◆ **EXERCISE INSTRUCTIONS**
Extract all lines in the data that contain the word "images".

◆ **EXTRACTED ENTRIES**

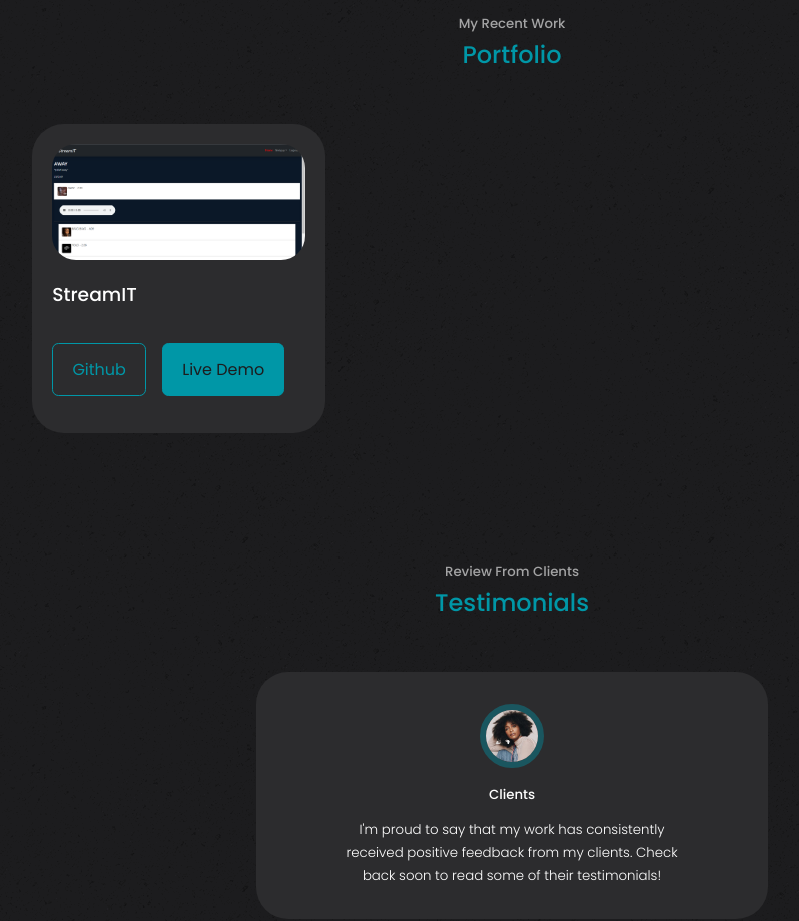
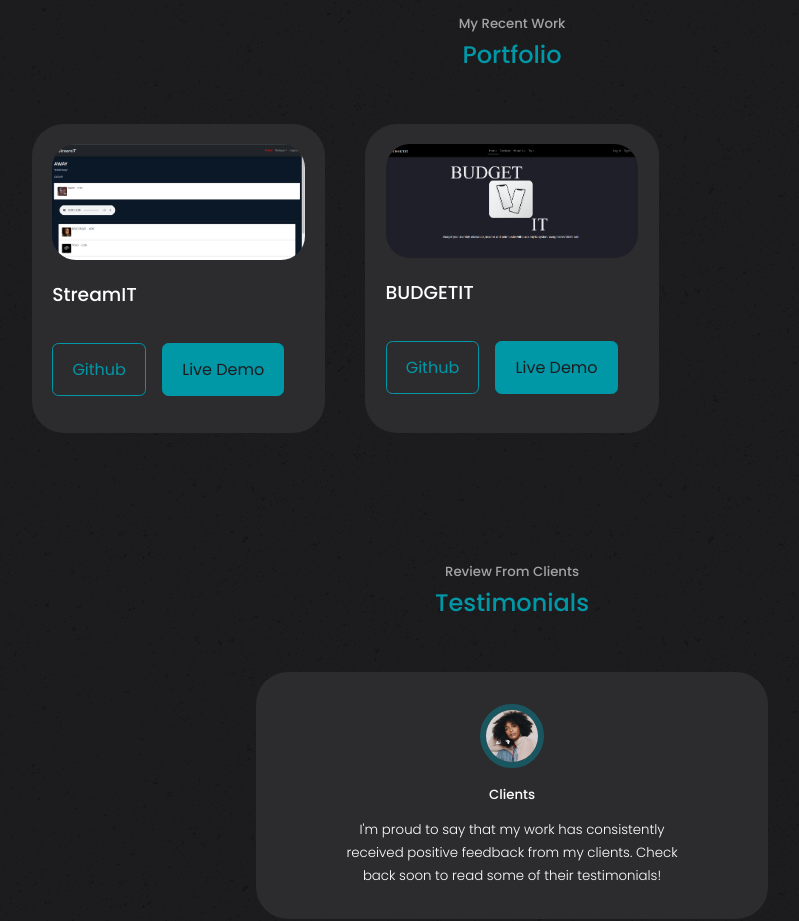
Before and after one commit to gridline1902/Real-Portfolio, a React (Vite) app in the folder Version2/: page / in a window 1280 px wide. Shown: the part 3280-4201 px from the top of the page, without its empty margins (128-927 px from the left). Built offline with nearby package versions, Linux system fonts and the light colour scheme.

Commit message:
added my second project to portfolio

```diff
--- a/Version2/src/components/Portfolio/portfolio.jsx
+++ b/Version2/src/components/Portfolio/portfolio.jsx
@@ -1,6 +1,7 @@
 import React from 'react'
 import "./portfolio.css"
 import IMG1 from "../../assets/images/portfolio1.png"
+import IMG2 from "../../assets/images/portfolio2.png"
 
 const data = [
   {
@@ -9,6 +10,15 @@
     title: "StreamIT",
     github: "https://github.com/gridline1902",
     demo: "https://gridline1902.pythonanywhere.com"
+
+  },
+
+  {
+    id: 2,
+    image: IMG2,
+    title: "BUDGETIT",
+    github: "https://github.com/gridline1902",
+    demo: "https://budget-it.up.railway.app"
 
   },
 ]
```
Also changed, not shown: Version2/src/assets/images/portfolio2.png (added).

◆ **EXERCISE SOLUTION**
 import IMG1 from "../../assets/images/portfolio1.png"
+import IMG2 from "../../assets/images/portfolio2.png"
Also changed, not shown: Version2/src/assets/images/portfolio2.png (added).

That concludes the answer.